Heat 1 qt water to 168 deg F, add loose grains. Maintain temp of ~152-156 deg for an hour. Place fine mesh strainer over brew kettle, pour wort through the strainer. Heat 1 qt water to 168 deg F, for use in sparging. Add water to bring total volume to 5 qt.
Note: This is the one and only time I tried to do a partial mash on the stove top; from this point out, I'll be using a cooler.
60 min boil
0.5 lb Golden malt DME (@ 60 min)
0.2 lb Belgian candy sugar (@ 60 min)
1 lb Pilsen malt DME (@ 15 min)

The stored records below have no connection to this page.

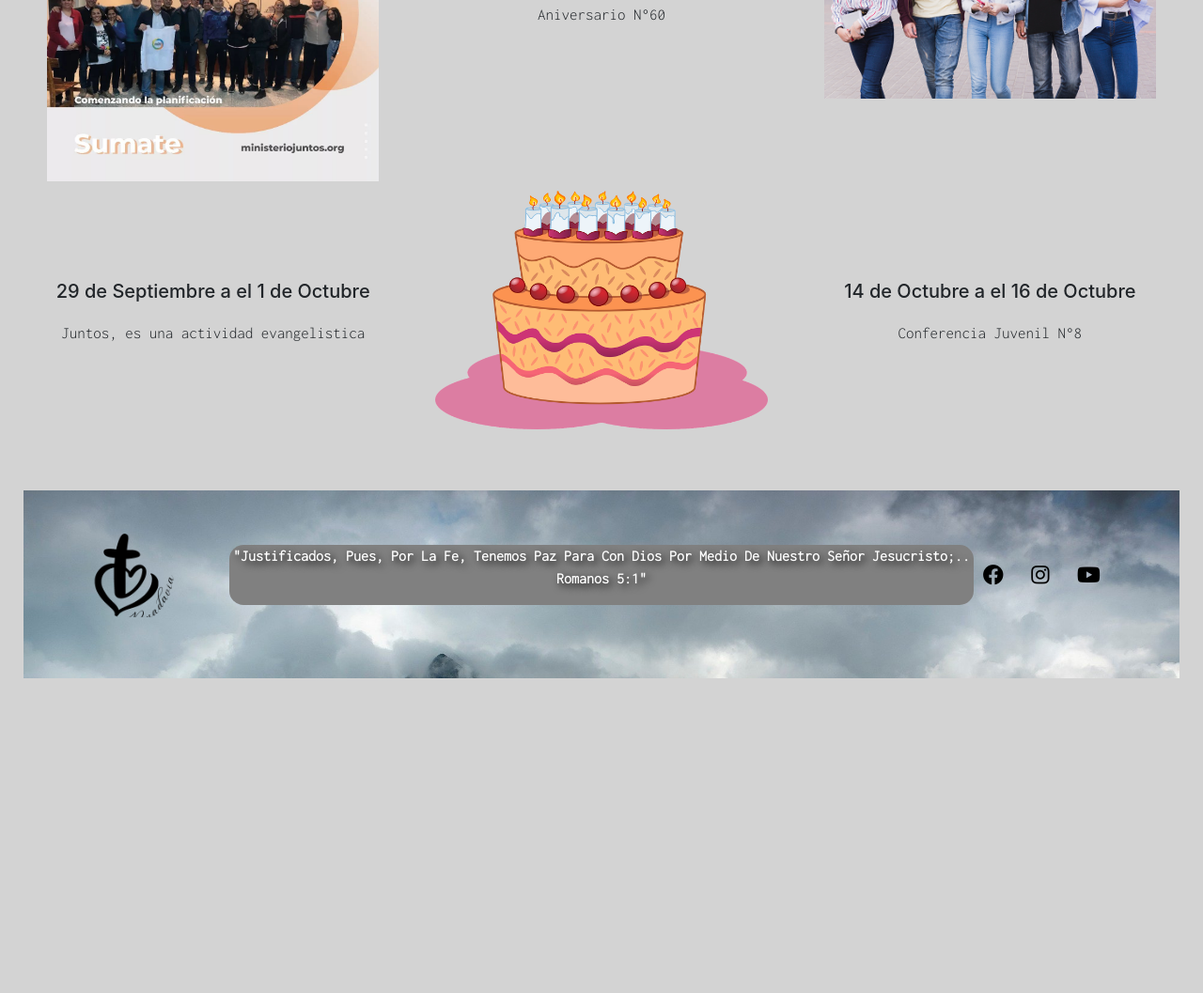
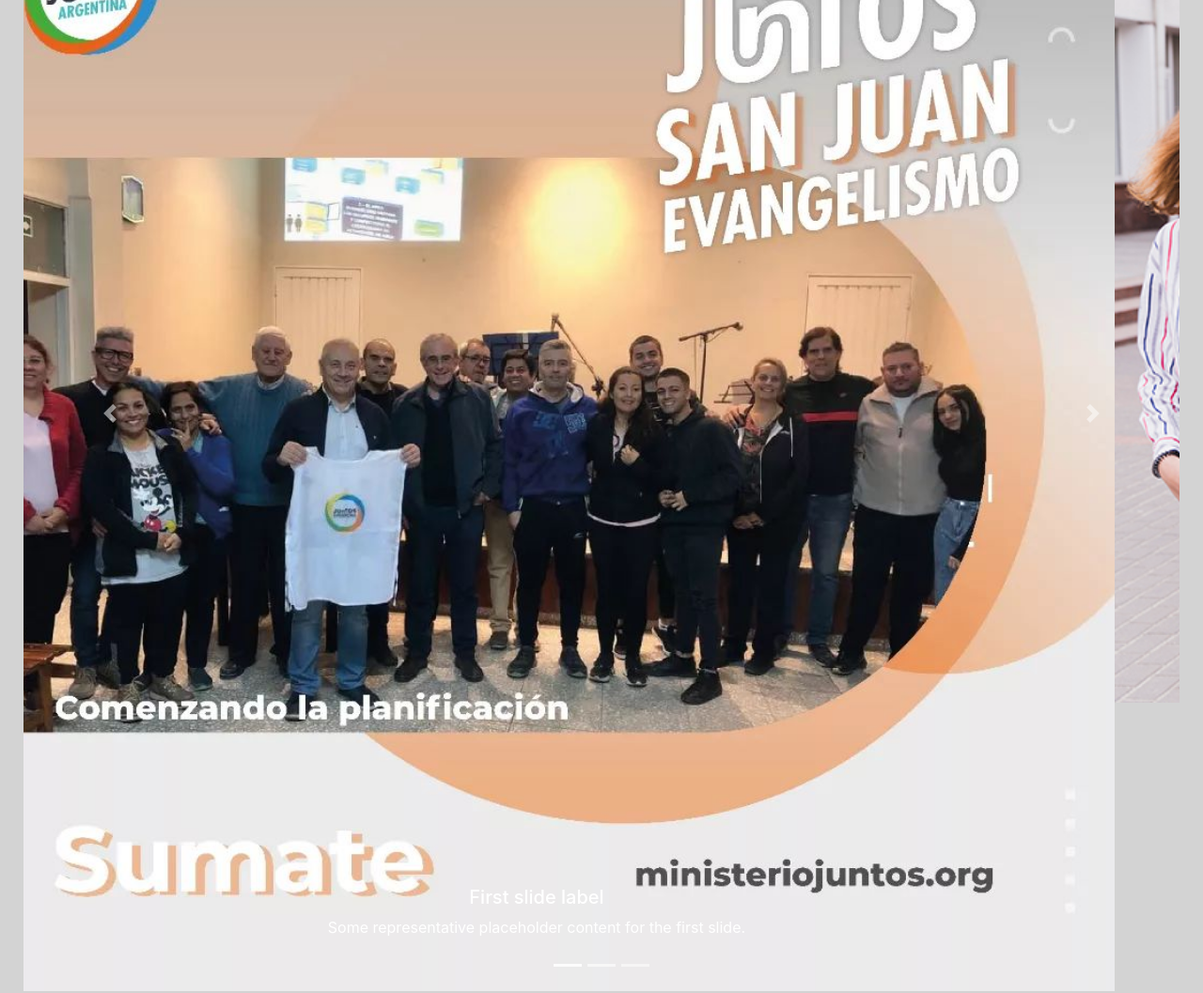
Before and after one commit to Eze157/ice, a website: page index.html in a window 1280 px wide. Shown: the part 660-1717 px from the top of the page at 94% size. Before the commit the page ends 1407 px from the top, so only its background shows below. Drawn offline with nearby package versions, Linux system fonts and the light colour scheme.

Commit message:
agregue carrusel

```diff
--- a/index.html
+++ b/index.html
@@ -58,26 +58,47 @@
     <h1>Iglesia Cristiana Evangelica B° Rivadavia</h1>
     <h2 class="encabezado">Proximas Actividades</h2>
     <!-- cierre titulo y encabezado -->
-    <main class="conteiner-fluid inicio">
-        <div class="row">
-            <a href="pages/Especiales.html"class="col-lg-4 col-md-6 col-xs-12"><img src="../multimedia/Juntos.jpg" alt=""class="col-md-12"></a>
-            <article class="col-lg-4 col-md-6 col-xs-12">
-                <h3 class="texto">20 de Noviembre a el 22 de Noviembre</h3>
-                <p>Aniversario N°60</p>
-            </article>
-            <a href="pages/Especiales.html"class="col-lg-4 col-md-6 col-xs-12"><img src="../multimedia/Conferencia.jpg" alt=""class="col-md-12"></a>
-            <article class="col-lg-4 col-md-6 col-xs-12">
-                <h3 class="texto">29 de Septiembre a el 1 de Octubre</h3>
-                <p>Juntos, es una actividad evangelistica</p>
-            </article>
-            <a href="pages/Especiales.html"class="col-lg-4 col-md-6 col-xs-12"><img src="../multimedia/Aniversario.png" alt=""class="col-md-12"></a>
-            <article class="col-lg-4 col-md-6 col-xs-12">
-                <h3 class="texto">14 de Octubre a el 16 de Octubre</h3>
-                <p>Conferencia Juvenil N°8</p>
-            </article>
+    <!-- Inicio carrusel -->
+    <div id="carouselExampleCaptions" class="carousel slide" data-ride="carousel">
+        <ol class="carousel-indicators">
+        <li data-target="#carouselExampleCaptions" data-slide-to="0" class="active"></li>
+        <li data-target="#carouselExampleCaptions" data-slide-to="1"></li>
+        <li data-target="#carouselExampleCaptions" data-slide-to="2"></li>
+        </ol>
+        <div class="carousel-inner">
+        <div class="carousel-item active">
+            <a href="pages/Especiales.html"><img src="multimedia/Juntos.jpg" class="d-block w-100" alt="..."></a>
+            <div class="carousel-caption d-none d-md-block">
+            <h5>First slide label</h5>
+            <p>Some representative placeholder content for the first slide.</p>
+            </div>
         </div>
-    </main>
-    <!-- cierre de fila de Logo + nav -->
+        <div class="carousel-item">
+            <a href="pages/Especiales.html"><img src="multimedia/Conferencia.jpg" class="d-block w-100" alt="..."></a>
+            <div class="carousel-caption d-none d-md-block">
+            <h5>Second slide label</h5>
+            <p>Some representative placeholder content for the second slide.</p>
+            </div>
+        </div>
+        <div class="carousel-item">
+            <a href="pages/Especiales.html"><img src="multimedia/Aniversario.png" class="d-block w-100" alt="..."></a>
+        <div class="carousel-caption d-none d-md-block">
+            <h5>Third slide label</h5>
+            <p>Some representative placeholder content for the third slide.</p>
+        </div>
+        </div>
+    </div>
+    <button class="carousel-control-prev" type="button" data-target="#carouselExampleCaptions" data-slide="prev">
+        <span class="carousel-control-prev-icon" aria-hidden="true"></span>
+        <span class="sr-only">Previous</span>
+    </button>
+    <button class="carousel-control-next" type="button" data-target="#carouselExampleCaptions" data-slide="next">
+        <span class="carousel-control-next-icon" aria-hidden="true"></span>
+        <span class="sr-only">Next</span>
+    </button>
+    </div>
+    <br><br><br>
+    <!-- cierre carrusel -->
     <!-- inicio de footer -->
     <footer>
         <section class="footer">
```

7 g German Perle (@ 60 min)
7 g Saaz (@ 15 min)
Cooled wort to ~80 deg F (ice bath), transferred to fermenter, aerated. Pitched ~1/2 packet (maybe a little more) of Safbrew Abbaye dry yeast.
primary: ~ 10 days (20 May)

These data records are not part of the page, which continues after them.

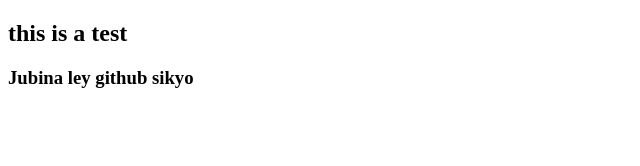
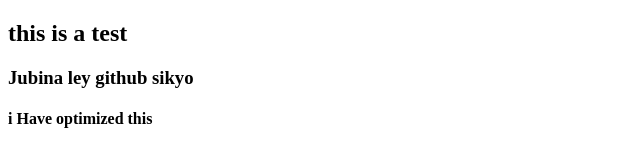
Before and after one commit to Hribhuhehe/Inventory-Management-System, a plain HTML site: page index.html in a window 1280 px wide. Shown: the whole page, without its empty margins (0-640 px from the left). Drawn offline with Linux system fonts and the light colour scheme.

Commit message:
optimized

```diff
--- a/index.html
+++ b/index.html
@@ -8,5 +8,6 @@
 <body>
     <h2>this is a test</h2>
     <h3>Jubina ley github sikyo</h3>
+    <h4>i Have optimized this</h4>
 </body>
 </html>
```
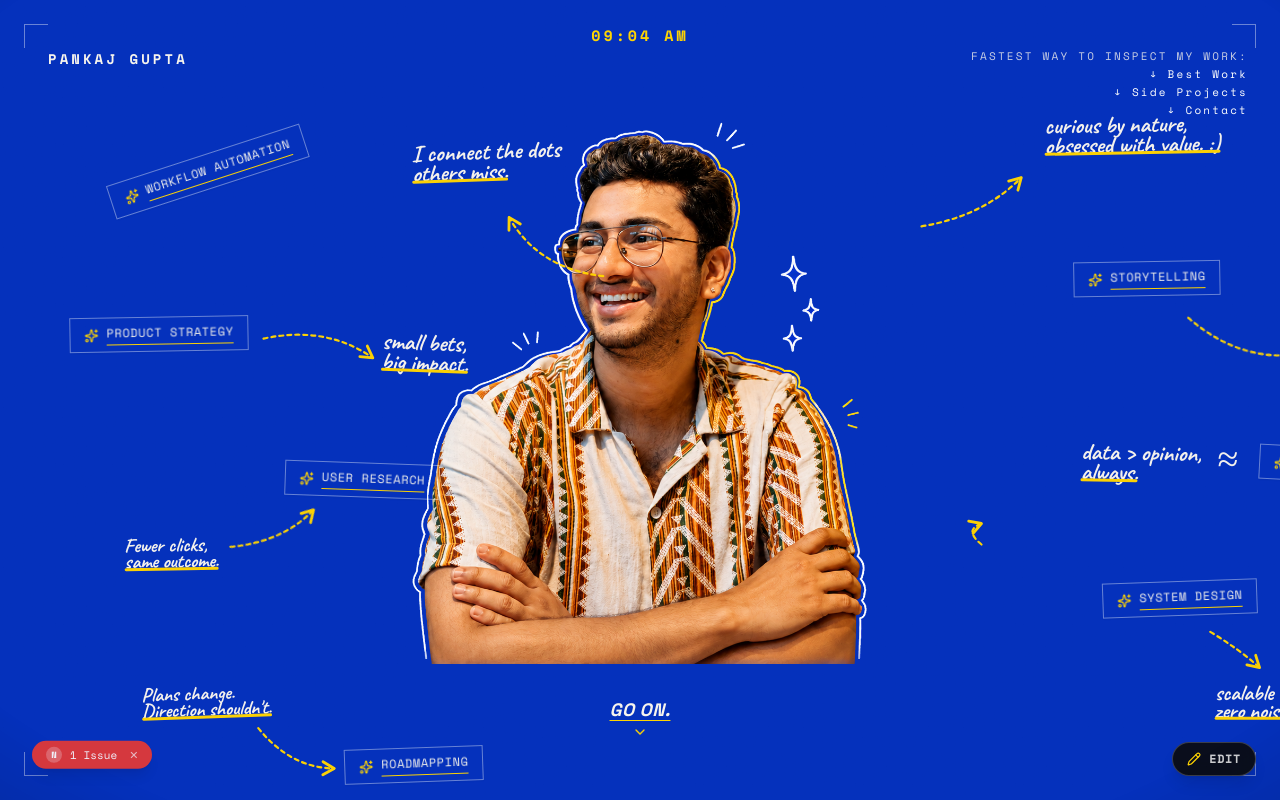
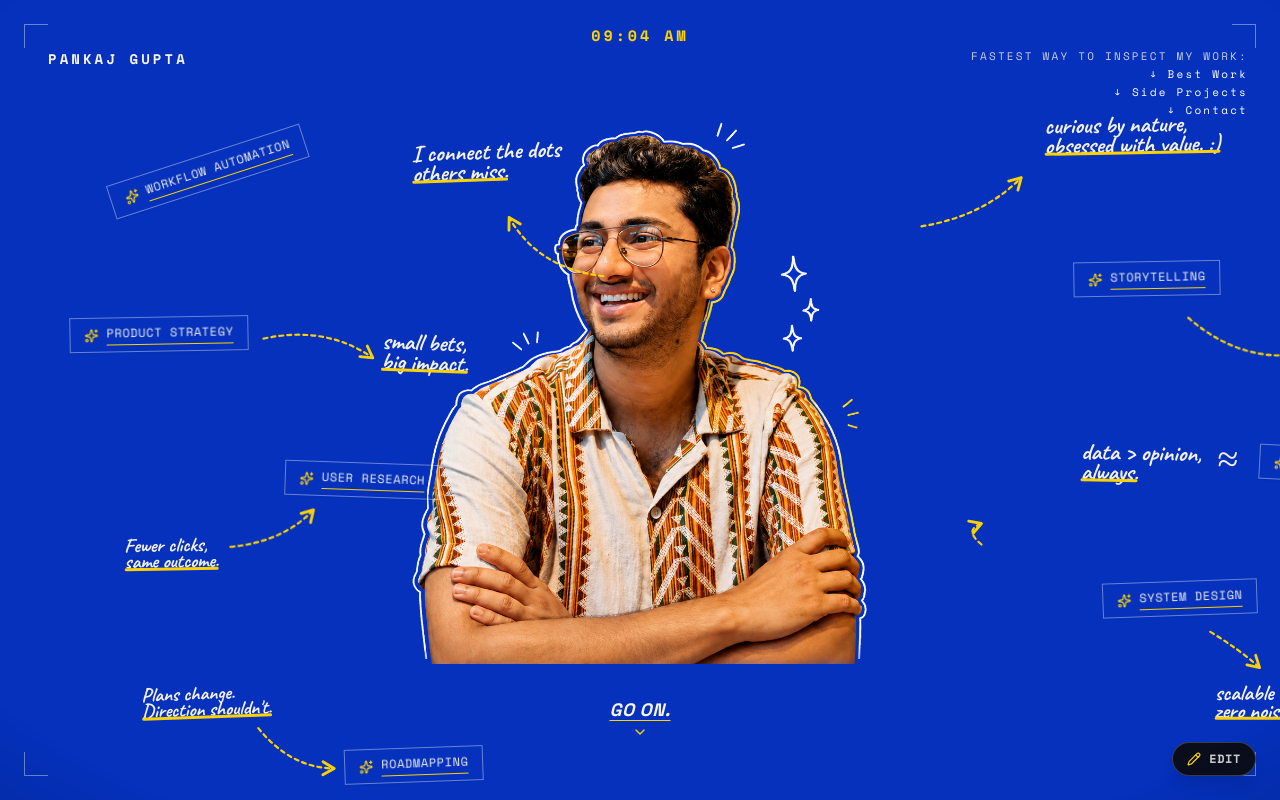
Before and after one commit to onalunchbreak/pankaj-gupta-portfolio, a Next.js app: page / in a window 1280 px wide. Shown: the top 800 px of the page. Built offline with nearby package versions, Linux system fonts and the light colour scheme.

Commit message:
fix(shell): completely remove hardcoded IssueBadge component from site

```diff
--- a/src/app/page.tsx
+++ b/src/app/page.tsx
@@ -3,7 +3,6 @@ import Preloader from "@/components/shell/preloader";
 import Nav from "@/components/shell/nav";
 import Cursor from "@/components/shell/cursor";
 import Grain from "@/components/shell/grain";
-import IssueBadge from "@/components/shell/issue-badge";
 import SoundManager from "@/components/shell/sound-manager";
 import KeyboardRouter from "@/components/shell/keyboard-router";
 import SectionReachTracker from "@/components/shell/section-reach-tracker";
@@ -29,7 +28,6 @@ export default function Home() {
       <Cursor />
       <SoundManager />
       <Nav />
-      <IssueBadge />
       <KeyboardRouter />
       <SectionReachTracker />
       <ScrollToTop />
--- a/src/components/shell/issue-badge.tsx
+++ b/src/components/shell/issue-badge.tsx
@@ -1,35 +1,3 @@
-"use client";
-import { useState } from "react";
-import { motion, AnimatePresence } from "framer-motion";
-import { useBootStore } from "@/hooks/use-boot";
-
 export default function IssueBadge() {
-  const [visible, setVisible] = useState(true);
-  const booted = useBootStore((s) => s.booted);
-
-  if (!booted || !visible) return null;
-
-  return (
-    <AnimatePresence>
-      <motion.div
-        className="fixed bottom-6 left-6 z-[78] flex items-center gap-2 rounded-full bg-[#E53935] px-3.5 py-1.5 font-mono text-[11px] font-medium text-white shadow-lg sm:bottom-8 sm:left-8 select-none"
-        initial={{ opacity: 0, y: 12 }}
-        animate={{ opacity: 1, y: 0 }}
-        exit={{ opacity: 0, scale: 0.9 }}
-        transition={{ duration: 0.4 }}
-      >
-        <span className="flex h-4 w-4 items-center justify-center rounded-full bg-white/25 text-[9px] font-bold">
-          N
-        </span>
-        <span>1 Issue</span>
-        <button
-          onClick={() => setVisible(false)}
-          className="ml-1 opacity-70 hover:opacity-100 focus:outline-none cursor-pointer"
-          aria-label="Dismiss 1 Issue badge"
-        >
-          ✕
-        </button>
-      </motion.div>
-    </AnimatePresence>
-  );
+  return null;
 }
```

secondary: 4 wks (17 June)
bottle: ~3 wks
|Tripel, 19 May|
20 May: Racked to secondary.
16 Jun: Bottled
Addendum, 1 Jul: This was my first attempt at a partial mash, trying it on the stove top (I didn't use the cooler for this one). Opened the bottle, not much carbonation, no head on the beer when poured. Full nose of bread, but the beer had a sour taste.
I'm thinking something may have happened to the beer, perhaps when I transferred it to secondary. I'm going to redo this one, using my current partial mash methodology, as well as reducing the time that the beer is in the fermenter. The blog page for the beer shows it in the fermenter, as a nice golden color. By the time the beer was bottled, sitting in the fermenter it was a brown color near the top, transitioning into a reddish hue, then golden near the bottom. As far as the yeast goes, I can try the Abbaye again, or look at maybe the Safbrew T-58, based on the thoughts shared here.